An elegant, powerful novel, set in Victorian England, a time not so different from our own… perfect for fans of THE INTERPRETATION OF MURDER and THE SHADOW OF THE WIND
Ambitious young journalist Thomas Kitson arrives at the battlefields of the Crimea as the London Courier’s man on the ground. It is a dangerous place, full of the worst horrors of war but Kitson is determined to make his mark. Under the tutelage of his hard-bitten Irish boss Cracknell, and assisted by artist Robert Styles, he sets about exposing the incompetence of the army generals.

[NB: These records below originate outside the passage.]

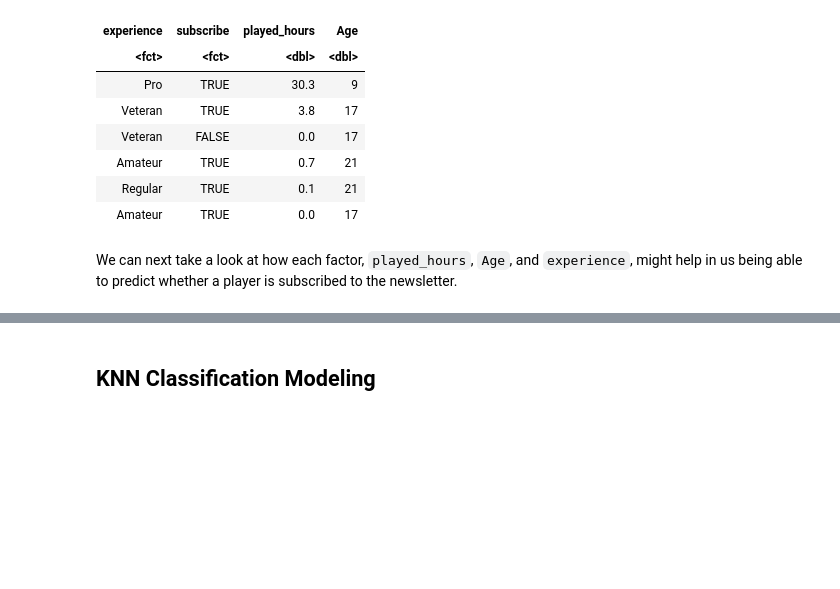
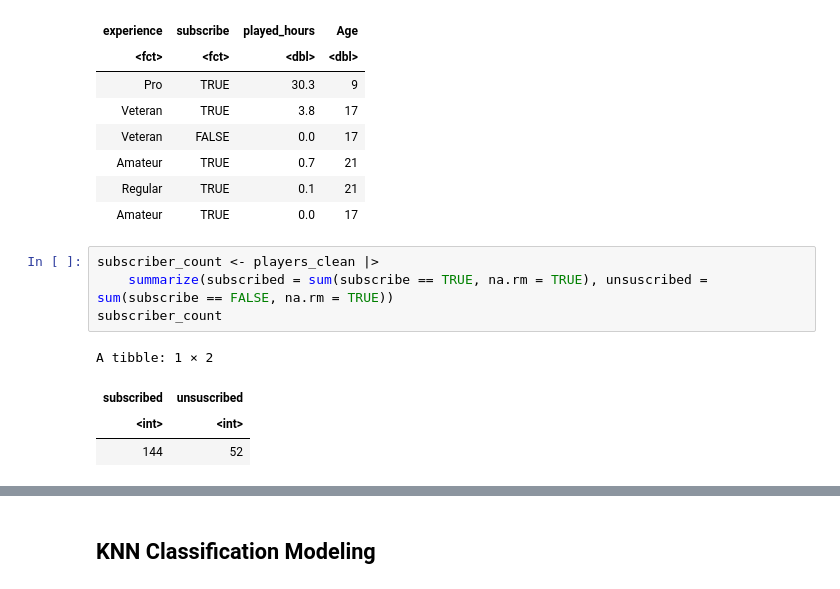
Before and after one commit to yunan-Deng/data_science_100_group33, a Jupyter notebook: Final Project Report.ipynb, the cells around one changed output, grey strips where cells are left out. Drawn from its saved outputs; the diff is of its cells as text; blank space fills up the shorter version.

```diff
--- a/Final Project Report.ipynb
+++ b/Final Project Report.ipynb
@@ -82,5 +82,12 @@ A tibble: 6 × 4
 | Amateur | TRUE | 0.7 | 21 |
 | Regular | TRUE | 0.1 | 21 |
 | Amateur | TRUE | 0.0 | 17 |
-# %% [markdown]
-We can next take a look at how each factor, `played_hours`, `Age`, and `experience`, might help in us being able to predict whether a player is subscribed to the newsletter.
+# %%
+subscriber_count <- players_clean |>
+    summarize(subscribed = sum(subscribe == TRUE, na.rm = TRUE), unsuscribed = sum(subscribe == FALSE, na.rm = TRUE))
+subscriber_count
+# %% [output]
+A tibble: 1 × 2
+| subscribed | unsuscribed |
+| <int> | <int> |
+| 144 | 52 |
```
Also changed, not shown: parts of 12 cells of this notebook.
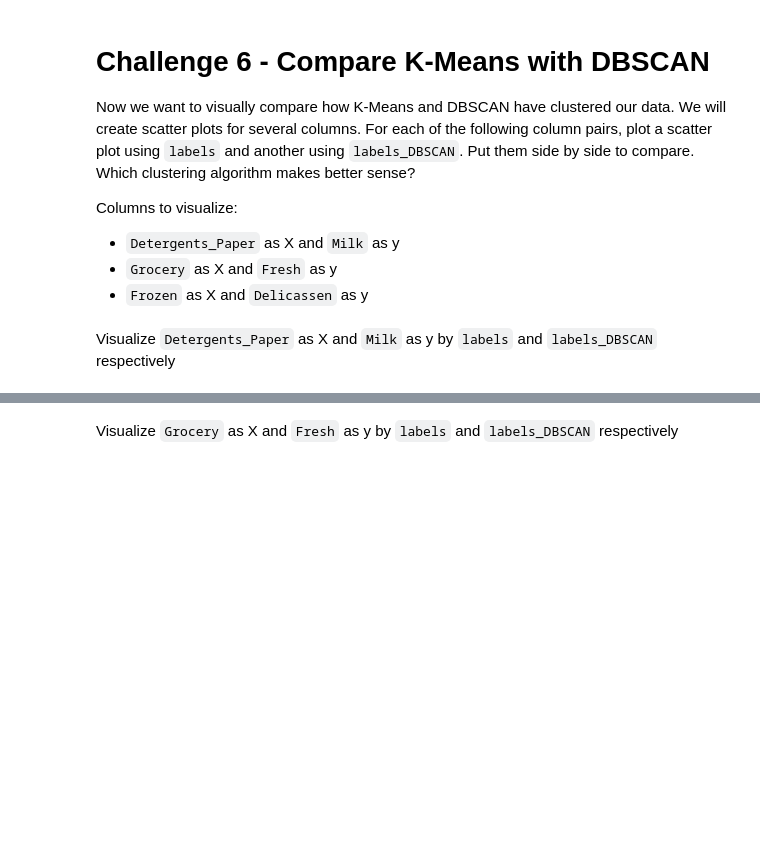
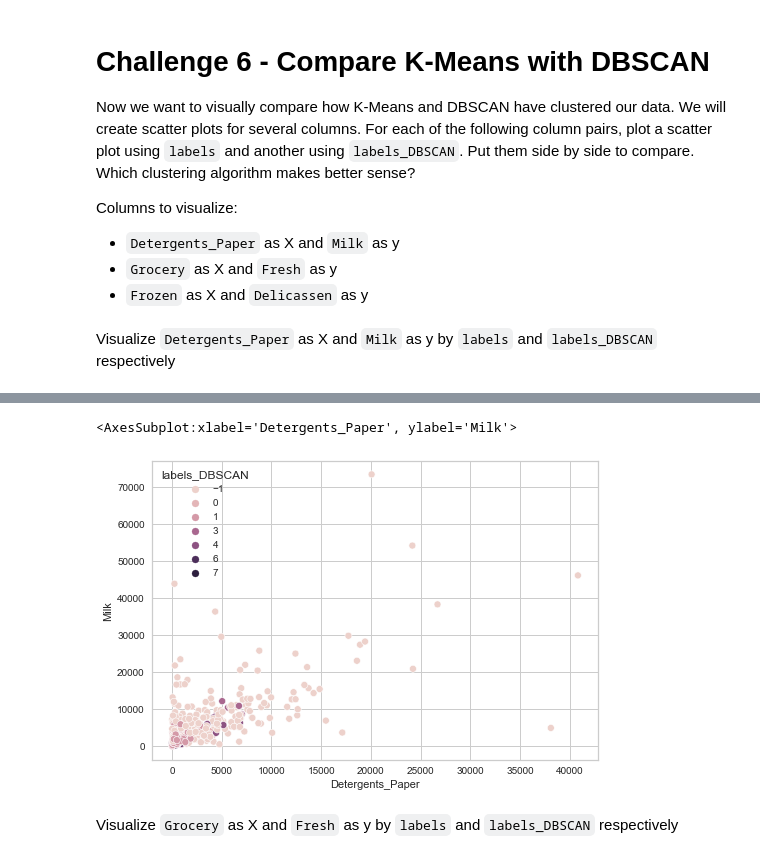
Before and after one commit to ta-data-lis/lab-unsupervised-learning, a Jupyter notebook: your-code/main.ipynb, the cells around one changed output, grey strips where cells are left out. Saved outputs shown, nothing was run; the diff lists cells and outputs as text; code cells hidden in the pictures; blank space fills up the shorter version.

```diff
--- a/your-code/main.ipynb
+++ b/your-code/main.ipynb
@@ -385,3 +391,8 @@ Visualize `Detergents_Paper` as X and `Milk` as y by `labels` and `labels_DBSCAN
+# %%
+sns.scatterplot(data=customers, x="Detergents_Paper", y="Milk", hue="labels_DBSCAN")
+# %% [output]
+<AxesSubplot:xlabel='Detergents_Paper', ylabel='Milk'>
+[figure, added]
 # %%
 # Your code here:
 # %% [markdown]
```
Also changed, not shown: parts of 20 cells of this notebook.
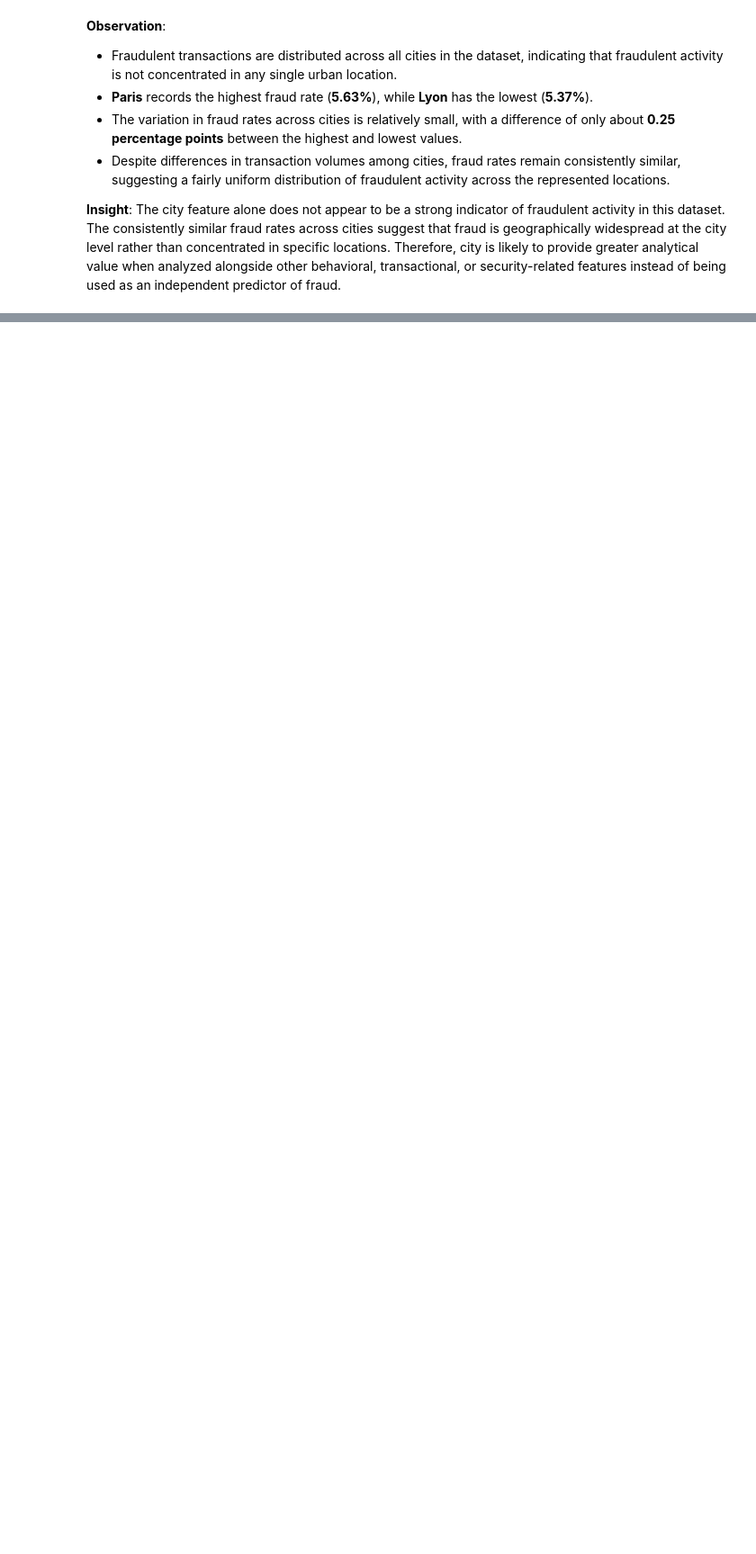
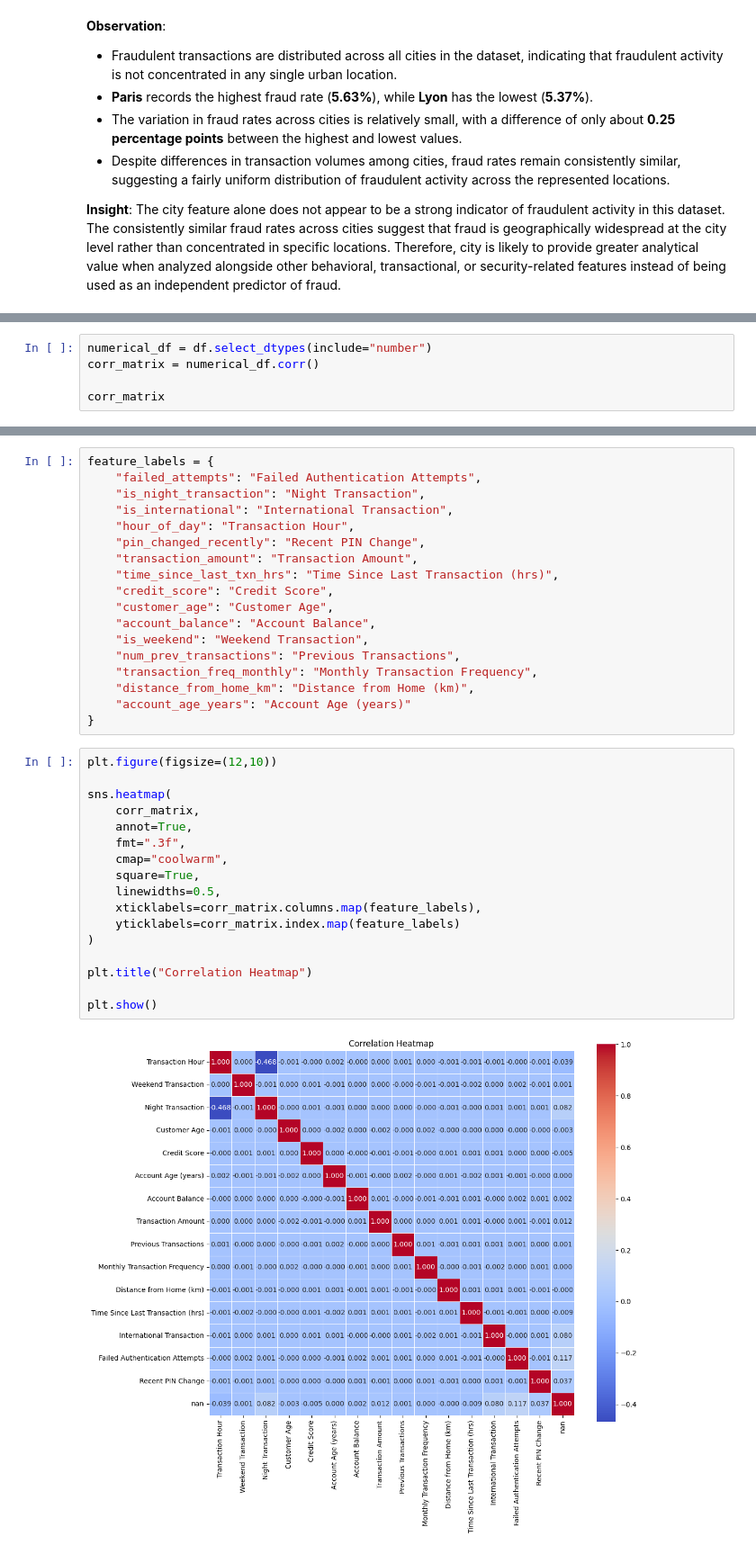
Before and after one commit to abhi-saurav-saroya/bank-fraud-eda, a Jupyter notebook: notebooks/02_exploratory_data_analysis.ipynb, the cells around one changed output, grey strips where cells are left out. Shown at 90% size. Drawn from its saved outputs; the diff is of its cells as text; blank space fills up the shorter version.

Commit message:
feat(eda/correlation-analysis): add Correlation Matrix, Correlation Heatmap, and Correlation with Fraud

```diff
--- a/notebooks/02_exploratory_data_analysis.ipynb
+++ b/notebooks/02_exploratory_data_analysis.ipynb
@@ -2741,0 +2754,5 @@ plt.show()
+# %%
+numerical_df = df.select_dtypes(include="number")
+corr_matrix = numerical_df.corr()
+
+corr_matrix
@@ -2741,0 +2783,37 @@ plt.show()
+# %%
+feature_labels = {
+    "failed_attempts": "Failed Authentication Attempts",
+    "is_night_transaction": "Night Transaction",
+    "is_international": "International Transaction",
+    "hour_of_day": "Transaction Hour",
+    "pin_changed_recently": "Recent PIN Change",
+    "transaction_amount": "Transaction Amount",
+    "time_since_last_txn_hrs": "Time Since Last Transaction (hrs)",
+    "credit_score": "Credit Score",
+    "customer_age": "Customer Age",
+    "account_balance": "Account Balance",
+    "is_weekend": "Weekend Transaction",
+    "num_prev_transactions": "Previous Transactions",
+    "transaction_freq_monthly": "Monthly Transaction Frequency",
+    "distance_from_home_km": "Distance from Home (km)",
+    "account_age_years": "Account Age (years)"
+}
+# %%
+plt.figure(figsize=(12,10))
+
+sns.heatmap(
+    corr_matrix,
+    annot=True,
+    fmt=".3f",
+    cmap="coolwarm",
+    square=True,
+    linewidths=0.5,
+    xticklabels=corr_matrix.columns.map(feature_labels),
+    yticklabels=corr_matrix.index.map(feature_labels)
+)
+
+plt.title("Correlation Heatmap")
+
+plt.show()
+# %% [output]
+[figure, added]
```
Also changed, not shown: parts of 11 cells of this notebook.
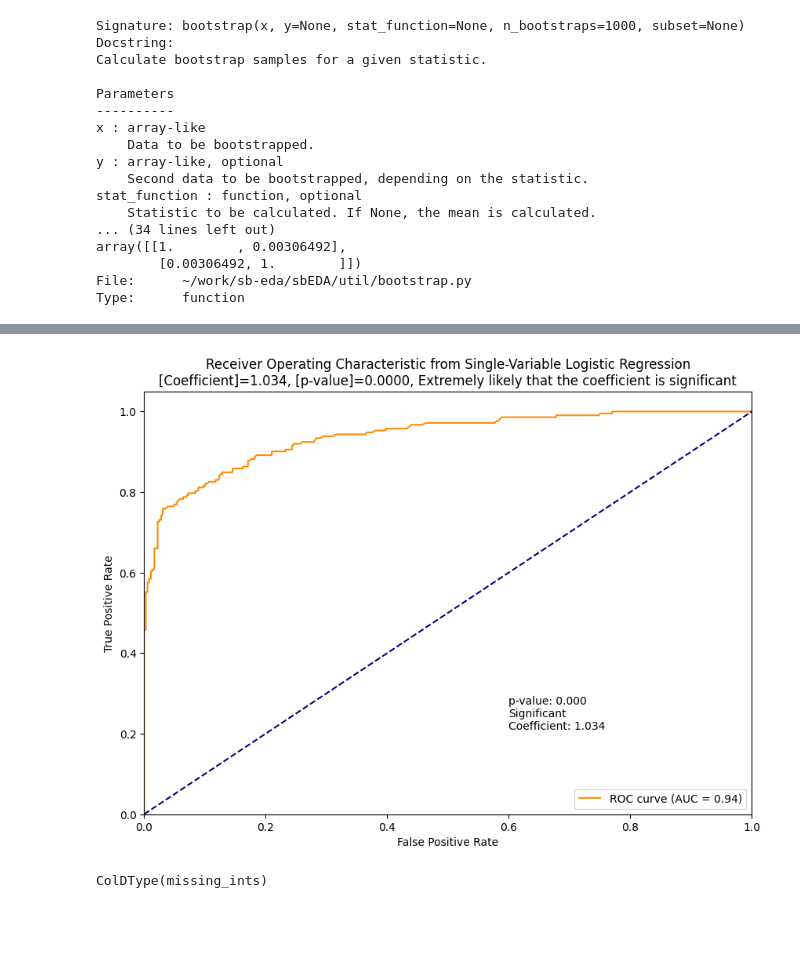
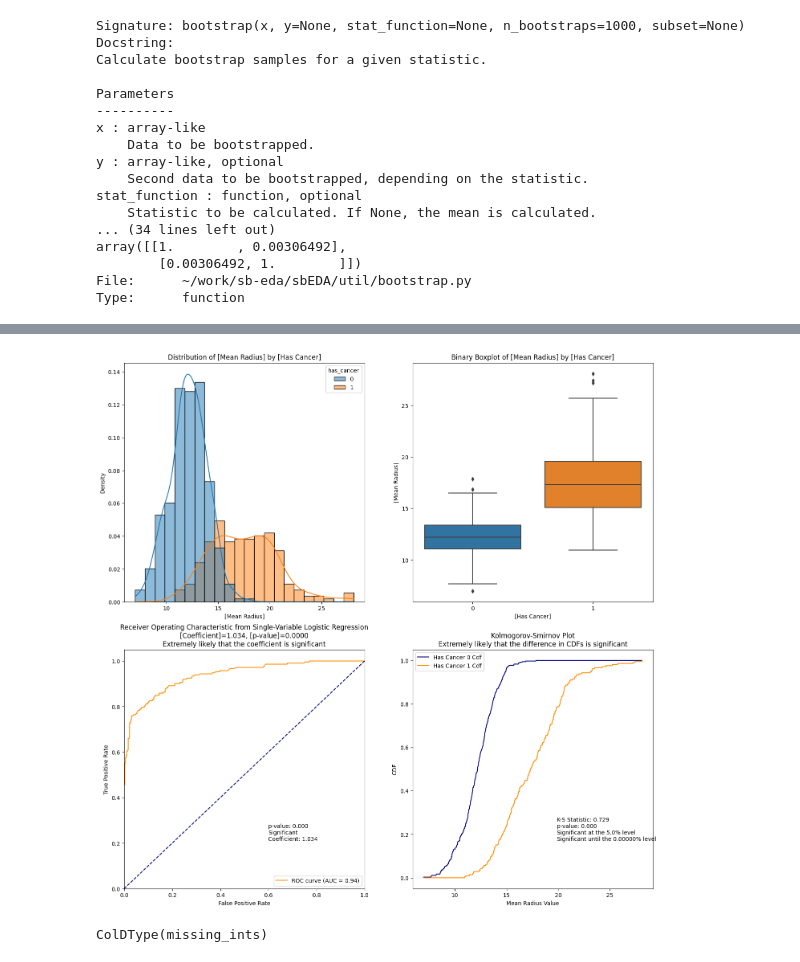
Before and after one commit to aaweaver-actuary/sb-eda, a Jupyter notebook: sbEDA/sbDtypes.ipynb, the cells around one changed output, grey strips where cells are left out. Cells and saved outputs as stored; diff of their text form; code cells hidden in the pictures; blank space fills up the shorter version.

Commit message:
done with charts for continuous feature/binary predictor

```diff
--- a/sbEDA/sbDtypes.ipynb
+++ b/sbEDA/sbDtypes.ipynb
@@ -247,9 +247,14 @@ bootstrap(x=cancer2['mean_radius'].values,
-# %%
-from Binary.plot import binary_boxplot, binary_distribution_plot, binary_roc_auc, plot_ks_statistic
-# binary_distribution_plot('mean_radius', 'has_cancer', cancer2);
-binary_roc_auc(cancer2['mean_radius'], cancer2['has_cancer']);
-# %% [output]
-[figure, removed]
+# %%
+import matplotlib.pyplot as plt
+from Binary.plot import binary_boxplot, binary_distribution_plot, binary_roc_auc, binary_ks_plot, binary_plots
+# binary_plots(cancer2, 'mean_radius', 'has_cancer')
+fig, ((ax1, ax2), (ax3, ax4)) = plt.subplots(2, 2, figsize=(17, 17))
+ax1 = binary_distribution_plot(cancer2['mean_radius'], cancer2['has_cancer'], ax=ax1)
+ax2 = binary_boxplot(cancer2['mean_radius'], cancer2['has_cancer'], ax=ax2)
+ax3 = binary_roc_auc(cancer2['mean_radius'], cancer2['has_cancer'], ax=ax3)
+ax4 = binary_ks_plot(cancer2['mean_radius'], cancer2['has_cancer'], ax=ax4)
+# %% [output]
+[figure, added]
 # %%
 col = ColDType(df.missing_ints)
 col
```
Also changed, not shown: parts of 7 cells of this notebook, 2 other files.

Two years later, as Sebastopol burns, Thomas returns to England under mysterious circumstances. Desperate to forget the atrocities of the Crimea, he takes a job as a ‘street philosopher’, a society writer reporting on the gossip of the day. But on the eve of the great Art Treasures Exhibition, as Manchester prepares to welcome Queen Victoria, Thomas’s past returns to haunt him in the most horrifying way…
About the author
Matthew Plampin was born in 1975 and grew up in Essex. He read English and History of Art at the University of Birmingham and then completed a PhD at the Courtauld Institute of Art, London. He now lectures on nineteenth-century art and architecture. This is his first novel.
- Praise for THE STREET PHILOSOPHER:
- ‘A galloping good story’ The Times
- ‘Lust, avarice, envy, revenge all play their part in this brilliantly told, well-paced story, which also begs the question, so relevant today, of just how close to action journalists and recorders of war should be allowed’ Daily Mail
- ‘Plampin’s historical research is impressive, as is his command of detail….his true gift of descriptive power’Independent on Sunday